* TASK TO COMPLETE *
Extract the lines from the first one in the records below through the line containing "tilt?: number;", keeping both ends and leaving out any pictures.
***** DATA PROVIDED *****
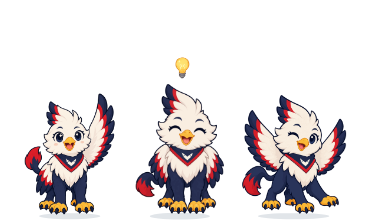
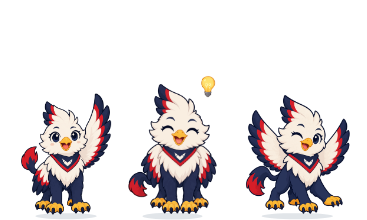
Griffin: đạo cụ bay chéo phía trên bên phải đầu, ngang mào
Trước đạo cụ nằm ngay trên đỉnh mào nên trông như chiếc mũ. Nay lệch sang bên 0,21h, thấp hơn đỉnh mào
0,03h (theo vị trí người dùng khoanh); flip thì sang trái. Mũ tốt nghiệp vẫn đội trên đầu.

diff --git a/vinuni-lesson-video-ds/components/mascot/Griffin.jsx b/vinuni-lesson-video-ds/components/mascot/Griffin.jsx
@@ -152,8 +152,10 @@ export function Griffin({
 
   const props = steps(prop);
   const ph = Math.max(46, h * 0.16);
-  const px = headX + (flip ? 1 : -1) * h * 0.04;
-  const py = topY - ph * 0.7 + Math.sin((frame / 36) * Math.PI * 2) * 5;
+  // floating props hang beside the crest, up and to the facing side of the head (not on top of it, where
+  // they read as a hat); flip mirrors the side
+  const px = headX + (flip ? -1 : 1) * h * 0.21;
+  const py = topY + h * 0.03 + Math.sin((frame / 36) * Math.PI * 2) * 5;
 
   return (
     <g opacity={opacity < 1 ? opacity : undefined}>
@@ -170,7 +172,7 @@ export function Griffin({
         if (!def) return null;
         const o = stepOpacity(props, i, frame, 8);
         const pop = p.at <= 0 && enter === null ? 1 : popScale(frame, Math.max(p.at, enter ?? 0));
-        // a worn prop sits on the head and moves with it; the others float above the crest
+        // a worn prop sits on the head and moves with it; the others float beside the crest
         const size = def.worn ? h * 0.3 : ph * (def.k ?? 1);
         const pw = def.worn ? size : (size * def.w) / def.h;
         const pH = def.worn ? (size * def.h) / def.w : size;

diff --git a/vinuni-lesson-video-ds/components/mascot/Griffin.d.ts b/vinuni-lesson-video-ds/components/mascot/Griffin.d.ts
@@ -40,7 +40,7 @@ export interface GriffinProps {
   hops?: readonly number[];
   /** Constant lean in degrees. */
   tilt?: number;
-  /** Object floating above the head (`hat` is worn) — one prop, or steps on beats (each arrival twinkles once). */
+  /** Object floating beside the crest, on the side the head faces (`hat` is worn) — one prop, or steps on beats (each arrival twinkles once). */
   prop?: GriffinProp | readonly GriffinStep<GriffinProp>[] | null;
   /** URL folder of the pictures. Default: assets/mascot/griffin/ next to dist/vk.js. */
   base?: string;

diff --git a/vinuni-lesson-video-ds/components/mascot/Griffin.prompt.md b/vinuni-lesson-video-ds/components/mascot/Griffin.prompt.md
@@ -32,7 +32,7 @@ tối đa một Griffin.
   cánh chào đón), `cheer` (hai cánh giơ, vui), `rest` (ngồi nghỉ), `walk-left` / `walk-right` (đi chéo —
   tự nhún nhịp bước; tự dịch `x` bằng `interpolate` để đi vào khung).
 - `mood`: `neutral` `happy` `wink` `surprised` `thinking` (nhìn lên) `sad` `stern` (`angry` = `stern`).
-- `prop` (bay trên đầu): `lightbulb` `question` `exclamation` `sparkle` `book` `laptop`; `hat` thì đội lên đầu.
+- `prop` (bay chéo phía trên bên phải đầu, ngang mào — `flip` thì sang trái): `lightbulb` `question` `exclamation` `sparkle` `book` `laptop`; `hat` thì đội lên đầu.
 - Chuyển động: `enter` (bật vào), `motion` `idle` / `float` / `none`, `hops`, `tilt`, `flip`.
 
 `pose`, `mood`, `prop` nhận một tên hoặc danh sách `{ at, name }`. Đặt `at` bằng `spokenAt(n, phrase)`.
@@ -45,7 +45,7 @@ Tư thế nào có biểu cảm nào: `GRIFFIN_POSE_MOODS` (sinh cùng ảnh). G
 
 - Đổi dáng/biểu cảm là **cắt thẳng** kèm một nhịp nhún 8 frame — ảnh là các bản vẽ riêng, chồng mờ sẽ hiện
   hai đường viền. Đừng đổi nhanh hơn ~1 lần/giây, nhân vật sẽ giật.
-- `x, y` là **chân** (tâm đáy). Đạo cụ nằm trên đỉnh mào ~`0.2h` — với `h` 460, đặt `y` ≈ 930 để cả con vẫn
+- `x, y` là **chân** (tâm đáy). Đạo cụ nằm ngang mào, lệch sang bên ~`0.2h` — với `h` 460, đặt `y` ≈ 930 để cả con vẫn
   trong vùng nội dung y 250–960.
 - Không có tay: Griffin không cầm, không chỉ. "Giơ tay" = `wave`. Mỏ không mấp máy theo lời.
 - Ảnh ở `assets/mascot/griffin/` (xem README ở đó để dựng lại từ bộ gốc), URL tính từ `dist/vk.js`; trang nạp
*****
* ANSWER TO THE PROBLEM *
Griffin: đạo cụ bay chéo phía trên bên phải đầu, ngang mào
Trước đạo cụ nằm ngay trên đỉnh mào nên trông như chiếc mũ. Nay lệch sang bên 0,21h, thấp hơn đỉnh mào
0,03h (theo vị trí người dùng khoanh); flip thì sang trái. Mũ tốt nghiệp vẫn đội trên đầu.

diff --git a/vinuni-lesson-video-ds/components/mascot/Griffin.jsx b/vinuni-lesson-video-ds/components/mascot/Griffin.jsx
@@ -152,8 +152,10 @@ export function Griffin({
 
   const props = steps(prop);
   const ph = Math.max(46, h * 0.16);
-  const px = headX + (flip ? 1 : -1) * h * 0.04;
-  const py = topY - ph * 0.7 + Math.sin((frame / 36) * Math.PI * 2) * 5;
+  // floating props hang beside the crest, up and to the facing side of the head (not on top of it, where
+  // they read as a hat); flip mirrors the side
+  const px = headX + (flip ? -1 : 1) * h * 0.21;
+  const py = topY + h * 0.03 + Math.sin((frame / 36) * Math.PI * 2) * 5;
 
   return (
     <g opacity={opacity < 1 ? opacity : undefined}>
@@ -170,7 +172,7 @@ export function Griffin({
         if (!def) return null;
         const o = stepOpacity(props, i, frame, 8);
         const pop = p.at <= 0 && enter === null ? 1 : popScale(frame, Math.max(p.at, enter ?? 0));
-        // a worn prop sits on the head and moves with it; the others float above the crest
+        // a worn prop sits on the head and moves with it; the others float beside the crest
         const size = def.worn ? h * 0.3 : ph * (def.k ?? 1);
         const pw = def.worn ? size : (size * def.w) / def.h;
         const pH = def.worn ? (size * def.h) / def.w : size;

diff --git a/vinuni-lesson-video-ds/components/mascot/Griffin.d.ts b/vinuni-lesson-video-ds/components/mascot/Griffin.d.ts
@@ -40,7 +40,7 @@ export interface GriffinProps {
   hops?: readonly number[];
   /** Constant lean in degrees. */
   tilt?: number;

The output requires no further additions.